The BDP-105 shares much of its video processing, connections and networking capabilities with the lower-priced BDP-103 ($499), which already won our enviable Best of Home Theater Review 2012 award. The big question is: what does the BDP-105 provide to make it worth spending the additional $700, compared to an already world-class player like the BDP-103? Much of the answer lies in the design of the BDP-105. As with the previous generation, the higher model is positioned as an audiophile product, with improved audio quality - especially analog playback. At first glance, the audio section of the BDP-105 looks very similar to that of the BDP-95, sharing the same ESS Sabre32 Reference DAC chip, toroidal power supply, and balanced outputs. However, the BDP-105 is not simply the old BDP-95 with new functionality slapped on top of it. A closer examination reveals some interesting tweaks. For starters, while the BDP-95's analog section rested on one single board, the BDP-105 is split into two boards: one dedicated to stereo and the other to multichannel audio. In fact, the entire power supply and analog section have been redesigned with dedicated channel pairs for the RCA (unbalanced) and XLR (balanced) outputs and two for the headphone/headphone amp outputs. This serves to reduce signal crosstalk and further improve upon the already fabulous sound quality of the BDP-95.
Using Blue Jeans HDMI cables, I connected the Oppo to my BenQ W7000 DLP front projector. Using balanced XLR cables, I alternately connected the BDP-105 first to my reference Parasound Halo JC2BP preamp and then directly to two amplifiers, which drove my reference Salk Signature SoundScape 12 speakers. Why this complicated setup? With the increased number of features offered by the new Oppo player (including two HDMI inputs and a trio of digital audio inputs: optical, coaxial and USB), there's been a lot of talk about how much of its functionality is encroaching on the territory traditionally occupied by AV preamps and receivers. I wanted to fully test this idea by using the BDP-105 as my AV preamp. It's one thing to be able to connect directly to an amplifier, but how well would the BDP-105 be able to actually drive the line stage output and control an amplifier as a true preamp would? Would the Oppo's digital volume control work well enough for this purpose?

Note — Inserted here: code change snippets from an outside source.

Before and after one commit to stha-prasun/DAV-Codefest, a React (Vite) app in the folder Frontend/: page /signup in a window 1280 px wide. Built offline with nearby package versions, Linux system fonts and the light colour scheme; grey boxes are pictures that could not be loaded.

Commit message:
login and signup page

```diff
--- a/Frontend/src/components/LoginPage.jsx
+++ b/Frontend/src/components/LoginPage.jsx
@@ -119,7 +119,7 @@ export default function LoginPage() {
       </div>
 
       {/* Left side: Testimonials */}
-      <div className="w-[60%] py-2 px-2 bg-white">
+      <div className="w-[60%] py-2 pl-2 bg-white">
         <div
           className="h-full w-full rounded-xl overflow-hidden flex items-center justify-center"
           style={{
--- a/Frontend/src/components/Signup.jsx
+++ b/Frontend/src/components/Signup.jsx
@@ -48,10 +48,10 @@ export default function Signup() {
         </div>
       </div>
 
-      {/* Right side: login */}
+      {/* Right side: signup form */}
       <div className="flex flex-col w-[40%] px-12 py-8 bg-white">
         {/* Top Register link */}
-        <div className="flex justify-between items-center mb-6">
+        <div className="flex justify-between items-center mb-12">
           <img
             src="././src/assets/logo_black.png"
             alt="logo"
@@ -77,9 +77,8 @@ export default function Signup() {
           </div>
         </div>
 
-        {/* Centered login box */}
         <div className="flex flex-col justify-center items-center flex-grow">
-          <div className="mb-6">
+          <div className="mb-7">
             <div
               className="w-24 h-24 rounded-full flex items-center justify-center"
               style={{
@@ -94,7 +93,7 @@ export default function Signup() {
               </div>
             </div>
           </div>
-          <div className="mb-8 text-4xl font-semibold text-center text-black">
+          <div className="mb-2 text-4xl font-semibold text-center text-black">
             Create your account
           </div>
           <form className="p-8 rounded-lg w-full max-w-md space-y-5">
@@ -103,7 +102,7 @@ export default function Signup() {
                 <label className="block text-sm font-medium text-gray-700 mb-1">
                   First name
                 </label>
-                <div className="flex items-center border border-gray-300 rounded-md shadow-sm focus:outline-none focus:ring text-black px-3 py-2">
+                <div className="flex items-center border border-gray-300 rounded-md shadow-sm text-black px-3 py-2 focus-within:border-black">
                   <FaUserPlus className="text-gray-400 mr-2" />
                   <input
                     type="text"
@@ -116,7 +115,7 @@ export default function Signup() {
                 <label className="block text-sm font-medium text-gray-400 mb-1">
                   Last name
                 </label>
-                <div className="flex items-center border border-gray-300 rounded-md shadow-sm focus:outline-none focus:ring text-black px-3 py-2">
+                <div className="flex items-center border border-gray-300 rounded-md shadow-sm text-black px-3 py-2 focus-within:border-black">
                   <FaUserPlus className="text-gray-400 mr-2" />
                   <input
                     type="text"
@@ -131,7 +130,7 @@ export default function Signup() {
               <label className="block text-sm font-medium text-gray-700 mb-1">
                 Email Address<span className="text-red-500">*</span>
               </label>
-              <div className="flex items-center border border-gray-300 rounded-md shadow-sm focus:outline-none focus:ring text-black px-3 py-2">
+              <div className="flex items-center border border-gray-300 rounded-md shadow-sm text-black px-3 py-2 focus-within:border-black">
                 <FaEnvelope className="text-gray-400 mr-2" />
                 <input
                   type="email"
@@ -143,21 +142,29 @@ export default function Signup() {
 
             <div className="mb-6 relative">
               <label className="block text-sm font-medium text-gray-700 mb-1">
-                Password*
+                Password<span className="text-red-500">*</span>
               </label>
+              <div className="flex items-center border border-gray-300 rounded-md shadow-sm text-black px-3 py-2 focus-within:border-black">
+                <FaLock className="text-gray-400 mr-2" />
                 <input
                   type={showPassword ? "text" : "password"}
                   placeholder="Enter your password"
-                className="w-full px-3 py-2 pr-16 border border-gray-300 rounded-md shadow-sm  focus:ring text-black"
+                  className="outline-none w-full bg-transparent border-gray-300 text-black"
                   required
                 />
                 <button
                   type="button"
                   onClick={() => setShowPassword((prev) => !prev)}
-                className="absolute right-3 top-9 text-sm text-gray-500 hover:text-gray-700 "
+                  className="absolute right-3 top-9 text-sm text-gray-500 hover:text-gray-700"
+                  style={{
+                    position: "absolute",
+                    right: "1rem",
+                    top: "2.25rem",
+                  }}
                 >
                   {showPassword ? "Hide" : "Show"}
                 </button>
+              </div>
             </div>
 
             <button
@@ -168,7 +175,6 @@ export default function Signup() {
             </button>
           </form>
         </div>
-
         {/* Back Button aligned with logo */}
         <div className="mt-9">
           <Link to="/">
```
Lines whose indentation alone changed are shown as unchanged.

Read about the Performance, the Comparison and Competition, the Downside and the Conclusion on Page 2 . . .